# [YOUR OBJECTIVE]
The answer consists of one number: how many lines of the data below include the string "Selection".

# [RECORDED INFORMATION]
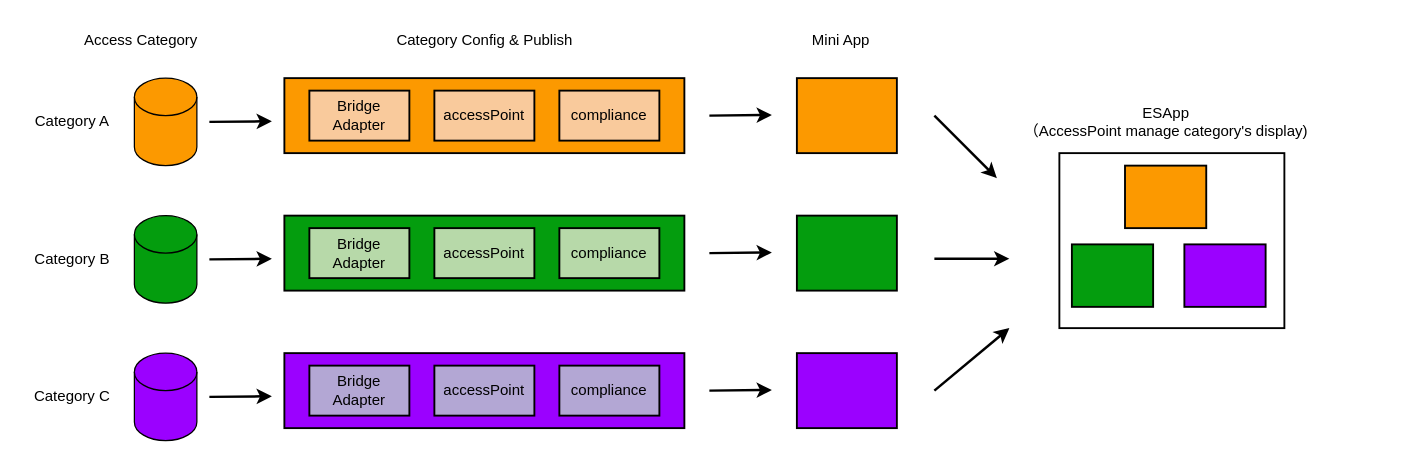
This is page "首页" (1 of 4) of 未命名绘图.drawio from ashen-23/DrawIORepo, a draw.io file, before an edit. Source tidied: cells renumbered, new cells numbered last; positions are measured from the earlier drawing's top-left corner, leaving out a move shared by most shapes. Both pictures are drawn from the tidied source at 125%, with x=0, y=0 at pixel (21, 21).
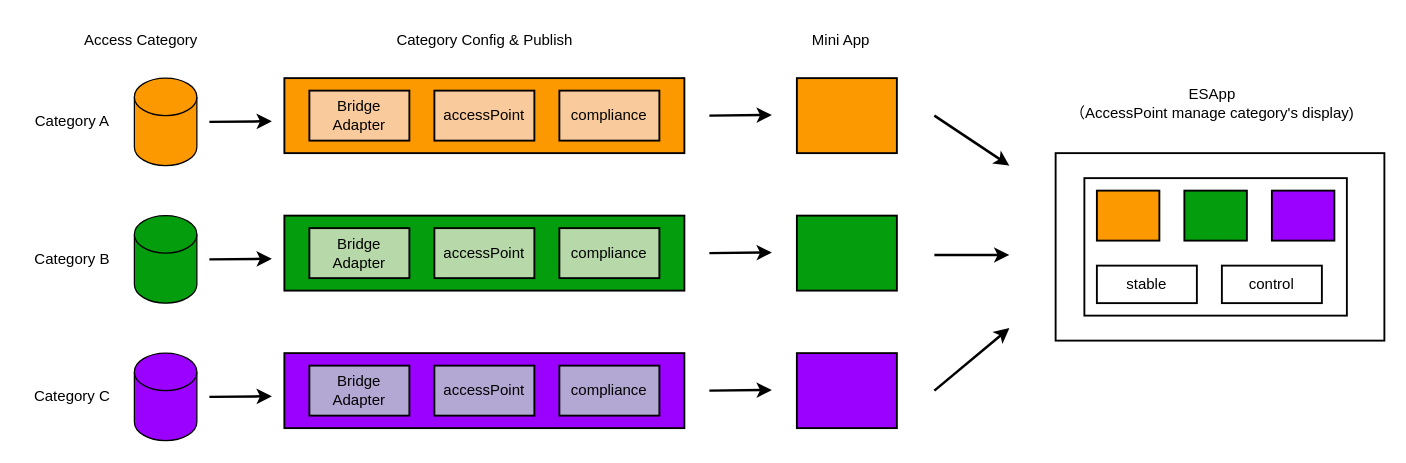
After the change.

The edit, as a diff of the source:
```diff
@@
-    <mxCell id="10" style="whiteSpace=wrap;html=1;strokeWidth=1.5;" parent="1" vertex="1">
-      <mxGeometry x="830" y="105" width="180" height="140" as="geometry" />
-    </mxCell>
     <mxCell id="11" value="ESApp&lt;br&gt;（AccessPoint manage category's display)" style="text;html=1;align=center;verticalAlign=middle;strokeColor=none;fillColor=none;" parent="1" vertex="1">
-      <mxGeometry x="790" y="60" width="250" height="40" as="geometry" />
+      <mxGeometry x="827" y="45" width="250" height="40" as="geometry" />
     </mxCell>
@@
     <mxCell id="33" style="endArrow=classic;html=1;rounded=0;strokeWidth=2;fontColor=#FFFFFF;" parent="1" edge="1">
       <mxGeometry relative="1" as="geometry">
         <mxPoint x="730" y="75" as="sourcePoint" />
-        <mxPoint x="780" y="125" as="targetPoint" />
+        <mxPoint x="790" y="115" as="targetPoint" />
       </mxGeometry>
     </mxCell>
     <mxCell id="34" style="endArrow=classic;html=1;rounded=0;strokeWidth=2;fontColor=#FFFFFF;" parent="1" edge="1">
       <mxGeometry relative="1" as="geometry">
-        <mxPoint x="730" y="189.5" as="sourcePoint" />
-        <mxPoint x="790" y="189.5" as="targetPoint" />
+        <mxPoint x="730" y="186.5" as="sourcePoint" />
+        <mxPoint x="790" y="186.5" as="targetPoint" />
       </mxGeometry>
     </mxCell>
@@
+    <mxCell id="40" style="group;" parent="1" vertex="1">
+      <mxGeometry x="827" y="105" width="263" height="150" as="geometry" />
+    </mxCell>
+    <mxCell id="41" style="whiteSpace=wrap;html=1;rounded=0;shadow=0;glass=0;strokeColor=#000000;strokeWidth=1.5;fontColor=#000000;fillColor=none;gradientColor=none;" parent="40" vertex="1">
+      <mxGeometry width="263" height="150" as="geometry" />
+    </mxCell>
+    <mxCell id="10" style="whiteSpace=wrap;html=1;strokeWidth=1.5;" parent="40" vertex="1">
+      <mxGeometry x="23" y="20" width="210" height="110" as="geometry" />
+    </mxCell>
-    <mxCell id="37" style="rounded=0;whiteSpace=wrap;html=1;strokeWidth=1.5;fillColor=#FC9900;" parent="1" vertex="1">
-      <mxGeometry x="882.5" y="115" width="65" height="50" as="geometry" />
+    <mxCell id="37" style="rounded=0;whiteSpace=wrap;html=1;strokeWidth=1.5;fillColor=#FC9900;" parent="40" vertex="1">
+      <mxGeometry x="33" y="30" width="50" height="40" as="geometry" />
     </mxCell>
-    <mxCell id="38" style="rounded=0;whiteSpace=wrap;html=1;strokeWidth=1.5;fillColor=#049D0E;" parent="1" vertex="1">
-      <mxGeometry x="840" y="178" width="65" height="50" as="geometry" />
+    <mxCell id="38" style="rounded=0;whiteSpace=wrap;html=1;strokeWidth=1.5;fillColor=#049D0E;" parent="40" vertex="1">
+      <mxGeometry x="103" y="30" width="50" height="40" as="geometry" />
     </mxCell>
-    <mxCell id="39" style="rounded=0;whiteSpace=wrap;html=1;strokeWidth=1.5;fillColor=#9B01FF;" parent="1" vertex="1">
-      <mxGeometry x="930" y="178" width="65" height="50" as="geometry" />
+    <mxCell id="39" style="rounded=0;whiteSpace=wrap;html=1;strokeWidth=1.5;fillColor=#9B01FF;" parent="40" vertex="1">
+      <mxGeometry x="173" y="30" width="50" height="40" as="geometry" />
     </mxCell>
+    <mxCell id="42" value="stable" style="whiteSpace=wrap;html=1;rounded=0;shadow=0;glass=0;strokeColor=#000000;strokeWidth=1.5;fontColor=#000000;fillColor=none;gradientColor=none;" parent="40" vertex="1">
+      <mxGeometry x="33" y="90" width="80" height="30" as="geometry" />
+    </mxCell>
+    <mxCell id="43" value="control" style="whiteSpace=wrap;html=1;rounded=0;shadow=0;glass=0;strokeColor=#000000;strokeWidth=1.5;fontColor=#000000;fillColor=none;gradientColor=none;" parent="40" vertex="1">
+      <mxGeometry x="133" y="90" width="80" height="30" as="geometry" />
+    </mxCell>
```
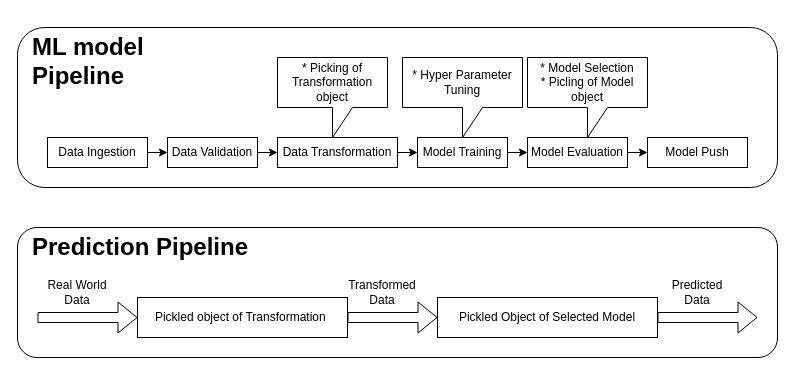
The draw.io diagram draw.drawio in anuj9604/InsurancePremium--Prediction, before the edit. Source tidied: cells renumbered, new cells numbered last; positions are measured from the earlier drawing's top-left corner, leaving out a move shared by most shapes. Both pictures are drawn from the tidied source at 100%, with x=0, y=0 at pixel (17, 27).
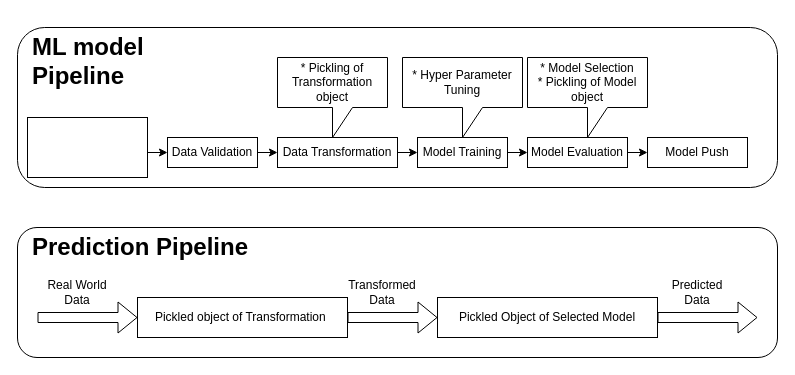
Above is the later version.

Change to the diagram source:
```diff
@@
-    <mxCell id="14" value="* Picking of Transformation object" style="shape=callout;whiteSpace=wrap;html=1;perimeter=calloutPerimeter;" parent="1" vertex="1">
+    <mxCell id="14" value="* Pickling of Transformation object" style="shape=callout;whiteSpace=wrap;html=1;perimeter=calloutPerimeter;" parent="1" vertex="1">
       <mxGeometry x="260" y="30" width="110" height="80" as="geometry" />
     </mxCell>
@@
-    <mxCell id="16" value="* Model Selection&lt;br&gt;* Picling of Model object" style="shape=callout;whiteSpace=wrap;html=1;perimeter=calloutPerimeter;" parent="1" vertex="1">
+    <mxCell id="16" value="* Model Selection&lt;br&gt;* Pickling of Model object" style="shape=callout;whiteSpace=wrap;html=1;perimeter=calloutPerimeter;" parent="1" vertex="1">
       <mxGeometry x="510" y="30" width="120" height="80" as="geometry" />
     </mxCell>
@@
+    <mxCell id="28" style="whiteSpace=wrap;html=1;" parent="1" vertex="1">
+      <mxGeometry x="10" y="90" width="120" height="60" as="geometry" />
+    </mxCell>
```
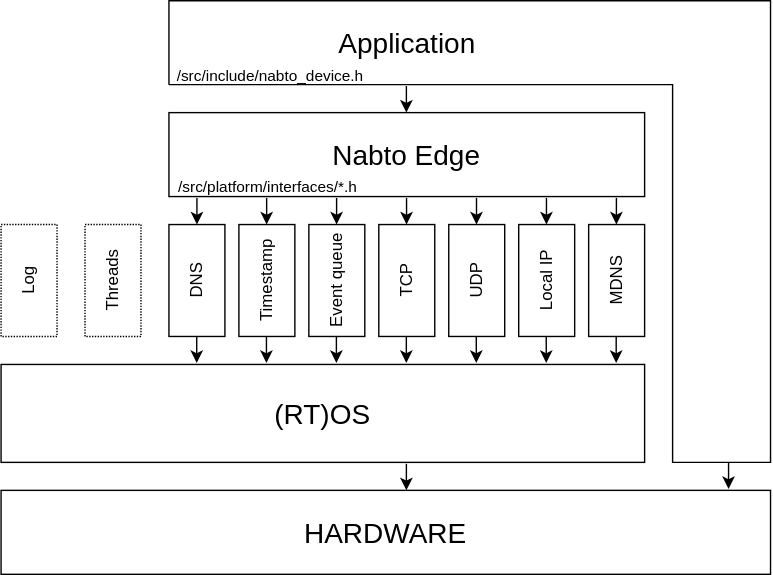
Before: doc/images/platform_integration_overview.svg, a diagram exported from draw.io (nabto/nabto-embedded-sdk). Source tidied: cells renumbered, new cells last; positions are measured from the earlier drawing's top-left corner, leaving out a move shared by most shapes.
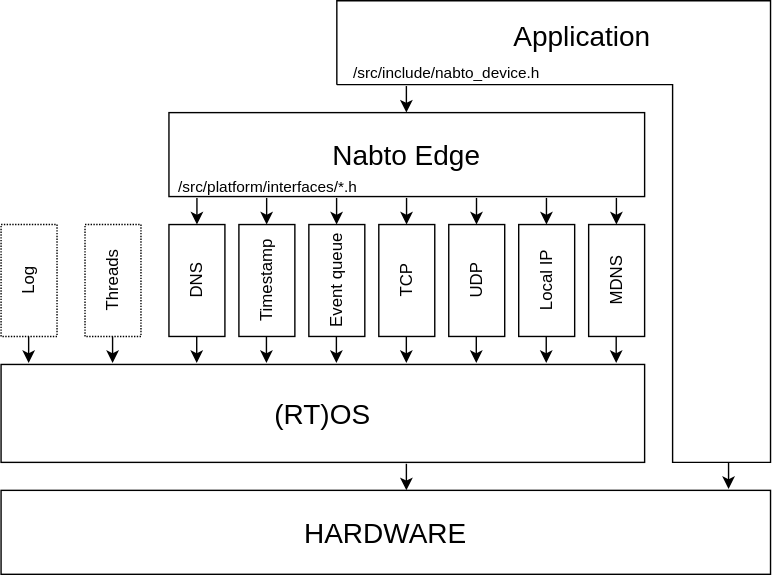
Later version of the same file.

What changed in the source:
```diff
@@ -117,19 +117,19 @@
     </mxCell>
     <mxCell id="26" style="endArrow=none;html=1;rounded=0;strokeColor=#000000;" parent="1" edge="1">
       <mxGeometry relative="1" as="geometry">
-        <mxPoint x="120" y="60" as="sourcePoint" />
-        <mxPoint x="120" y="60" as="targetPoint" />
+        <mxPoint x="240" y="60" as="sourcePoint" />
+        <mxPoint x="240" y="60" as="targetPoint" />
         <Array as="points">
           <mxPoint x="480" y="60" />
           <mxPoint x="480" y="330" />
           <mxPoint x="550" y="330" />
           <mxPoint x="550" />
-          <mxPoint x="120" />
+          <mxPoint x="240" />
         </Array>
       </mxGeometry>
     </mxCell>
     <mxCell id="27" value="&lt;font style=&quot;font-size: 20px&quot;&gt;Application&lt;/font&gt;" style="text;html=1;align=center;verticalAlign=middle;fontSize=15;" parent="1" vertex="1">
-      <mxGeometry x="235" y="20" width="110" height="20" as="geometry" />
+      <mxGeometry x="360" y="15" width="110" height="20" as="geometry" />
     </mxCell>
     <mxCell id="28" style="endArrow=classic;html=1;entryX=0.5;entryY=0;entryDx=0;entryDy=0;" parent="1" edge="1">
       <mxGeometry relative="1" as="geometry">
@@ -150,7 +150,7 @@
       </mxGeometry>
     </mxCell>
     <mxCell id="31" value="&lt;font style=&quot;font-size: 11px&quot;&gt;/src/include/nabto_device.h&lt;/font&gt;" style="text;html=1;align=left;verticalAlign=middle;fontSize=15;" parent="1" vertex="1">
-      <mxGeometry x="124" y="37" width="150" height="30" as="geometry" />
+      <mxGeometry x="250" y="35" width="150" height="30" as="geometry" />
     </mxCell>
     <mxCell id="32" value="&lt;font style=&quot;font-size: 11px&quot;&gt;/src/platform/interfaces/*.h&lt;/font&gt;" style="text;html=1;align=left;verticalAlign=middle;fontSize=15;labelPosition=center;verticalLabelPosition=middle;" parent="1" vertex="1">
       <mxGeometry x="125" y="116" width="140" height="30" as="geometry" />
@@ -161,5 +161,17 @@
     <mxCell id="34" value="Log" style="rounded=0;whiteSpace=wrap;html=1;rotation=0;horizontal=0;dashed=1;dashPattern=1 1;" parent="1" vertex="1">
       <mxGeometry y="160" width="40" height="80" as="geometry" />
     </mxCell>
+    <mxCell id="35" style="endArrow=classic;html=1;entryX=0.5;entryY=0;entryDx=0;entryDy=0;" parent="1" edge="1">
+      <mxGeometry relative="1" as="geometry">
+        <mxPoint x="79.7" y="240" as="sourcePoint" />
+        <mxPoint x="79.7" y="259" as="targetPoint" />
+      </mxGeometry>
+    </mxCell>
+    <mxCell id="36" style="endArrow=classic;html=1;entryX=0.5;entryY=0;entryDx=0;entryDy=0;" parent="1" edge="1">
+      <mxGeometry relative="1" as="geometry">
+        <mxPoint x="19.7" y="240" as="sourcePoint" />
+        <mxPoint x="19.7" y="259" as="targetPoint" />
+      </mxGeometry>
+    </mxCell>
   </root>
 </mxGraphModel>
```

# [EXERCISE OUTPUT]
2